I am constantly thinking about what our vineyards will be or should be in 25 or 30 years if the climate were to evolve sustainably in the direction that we are predicted. To do this we must make decisions now: the vines we plant today will be those that our successors will use tomorrow. Agro-Synergic thinking is essentially about anticipating. We must avoid repeating the errors that followed after the phylloxera invasion at the beginning of the 20th century and the great frost of 1956. These dramatic events caused too rapid replanting, with often poorly selected grape varieties and rootstocks. not always well adapted and have led to the abandonment of even ancestral varieties. We are constantly studying the characteristics of this or that grape variety, in this or that situation; my experience as an international consultant allows me to observe a large number of varieties in extremely different configurations and to draw certain hypotheses and conclusions for our own benefit. Agro-Synergy is about learning from your mistakes and also from the success of others.

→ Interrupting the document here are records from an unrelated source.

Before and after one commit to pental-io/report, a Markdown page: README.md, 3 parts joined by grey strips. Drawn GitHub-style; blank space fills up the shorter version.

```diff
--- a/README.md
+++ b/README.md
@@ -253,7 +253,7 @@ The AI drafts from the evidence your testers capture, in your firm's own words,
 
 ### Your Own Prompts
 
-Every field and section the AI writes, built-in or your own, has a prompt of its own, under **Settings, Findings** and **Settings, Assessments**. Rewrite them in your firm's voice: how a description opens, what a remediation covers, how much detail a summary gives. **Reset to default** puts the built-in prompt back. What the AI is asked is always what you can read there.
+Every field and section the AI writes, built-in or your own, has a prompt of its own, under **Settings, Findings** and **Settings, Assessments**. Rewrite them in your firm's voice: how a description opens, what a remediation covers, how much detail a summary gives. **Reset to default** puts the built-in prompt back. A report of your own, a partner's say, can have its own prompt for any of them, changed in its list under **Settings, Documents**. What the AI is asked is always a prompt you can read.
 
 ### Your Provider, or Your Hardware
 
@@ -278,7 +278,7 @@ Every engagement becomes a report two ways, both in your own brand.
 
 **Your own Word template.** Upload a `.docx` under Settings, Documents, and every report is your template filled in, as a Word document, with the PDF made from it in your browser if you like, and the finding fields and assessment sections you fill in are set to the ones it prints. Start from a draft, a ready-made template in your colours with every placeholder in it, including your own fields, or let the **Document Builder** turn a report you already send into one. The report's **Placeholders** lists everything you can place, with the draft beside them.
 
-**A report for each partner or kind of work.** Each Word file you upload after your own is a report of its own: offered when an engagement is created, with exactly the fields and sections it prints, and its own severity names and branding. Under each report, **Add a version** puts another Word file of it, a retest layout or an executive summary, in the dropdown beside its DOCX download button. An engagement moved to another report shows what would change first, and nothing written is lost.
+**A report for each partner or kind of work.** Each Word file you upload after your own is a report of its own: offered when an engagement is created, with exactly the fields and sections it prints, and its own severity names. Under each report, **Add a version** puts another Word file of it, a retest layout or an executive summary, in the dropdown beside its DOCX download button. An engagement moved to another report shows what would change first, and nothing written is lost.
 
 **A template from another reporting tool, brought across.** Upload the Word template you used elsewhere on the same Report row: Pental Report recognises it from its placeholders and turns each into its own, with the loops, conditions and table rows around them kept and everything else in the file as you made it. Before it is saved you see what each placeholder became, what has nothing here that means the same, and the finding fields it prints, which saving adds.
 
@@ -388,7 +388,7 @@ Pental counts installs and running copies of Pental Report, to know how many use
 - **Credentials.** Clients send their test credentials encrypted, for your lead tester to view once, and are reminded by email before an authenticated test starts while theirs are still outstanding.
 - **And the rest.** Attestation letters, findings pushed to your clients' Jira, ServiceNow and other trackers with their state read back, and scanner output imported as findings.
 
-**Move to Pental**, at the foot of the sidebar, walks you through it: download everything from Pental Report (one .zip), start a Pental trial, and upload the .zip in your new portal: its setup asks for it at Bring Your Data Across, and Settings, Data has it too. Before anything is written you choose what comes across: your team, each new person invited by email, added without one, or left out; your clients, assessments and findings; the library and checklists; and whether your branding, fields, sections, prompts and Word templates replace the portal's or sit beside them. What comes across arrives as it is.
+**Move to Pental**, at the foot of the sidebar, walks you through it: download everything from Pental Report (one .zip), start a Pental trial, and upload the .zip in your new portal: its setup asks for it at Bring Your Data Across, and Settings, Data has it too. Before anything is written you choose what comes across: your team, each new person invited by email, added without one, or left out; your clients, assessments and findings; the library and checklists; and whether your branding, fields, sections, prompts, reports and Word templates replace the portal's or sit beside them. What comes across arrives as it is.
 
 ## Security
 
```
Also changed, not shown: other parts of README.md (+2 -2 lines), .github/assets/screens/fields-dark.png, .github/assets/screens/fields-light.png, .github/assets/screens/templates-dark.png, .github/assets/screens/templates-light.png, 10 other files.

At present, I am convinced that the rapid introduction of new grape varieties grown much further south today would be a serious mistake in order to adapt to what we call “global warming”. Rhone Syrah, Spanish Tempranillo or Portuguese Touriga Nacional are great grape varieties that I have been practicing and loving for a long time.
However, their introduction to Bordeaux would profoundly change the profile of our wines; but above all they would not find the ideal terroir conditions for their full and typical expression: a waste in perspective!
The history of Bordeaux vineyards is synonymous with constant evolution;
contrary to what one might think, nothing is set in stone in Bordeaux 1. White and red grape varieties have come and gone, the profile of the wines has evolved considerably over the past centuries. No one can therefore claim to have a more authentic taste or style. It all depends on when we decide to start the “story”.
In terms of the evolution of grape varieties in the future, I am more confident in the rebalancing of grape varieties that were previously cultivated or even completely forgotten at a certain time because they were difficult to ripen regularly at the time. I am thinking first of all, to follow the Malbec and Petit Verdot already cultivated, of Carmenère, a very late half-brother of Merlot (Fer x Txakoli
= Gros Cabernet x Cabernet Franc (father) = Carmenère). I then think of ancient grape varieties such as Tarnais, Gros Cabernet (grosse vidure), Manseng noir (Mancin, cousin of Tannat) and others (Pardotte, Saint Macaire, etc.), varieties widely exploited until the arrival phylloxera and which are a priori well adapted to a warming climate due to their shifted vegetative cycle. But more than warming, we must especially talk about climate change. Our temperate oceanic climate in Bordeaux becomes above all less temperate and therefore more extreme. Recent scorching summers and summer droughts, until now totally anachronistic,
Bordeaux: a history of grape varieties. JB. DUQUESNE BBD Editions ISBN 979-1-09-5856108
Should not make us forget the cold and rainy vintages (2021). We must therefore especially not bet all on grape varieties supposedly better adapted to warming because they are later or simply more southern... Merlot, objectively considered the most sensitive, has demonstrated its enormous potential even in 2022 when it is planted on suitable soils, cultivated and harvested appropriately.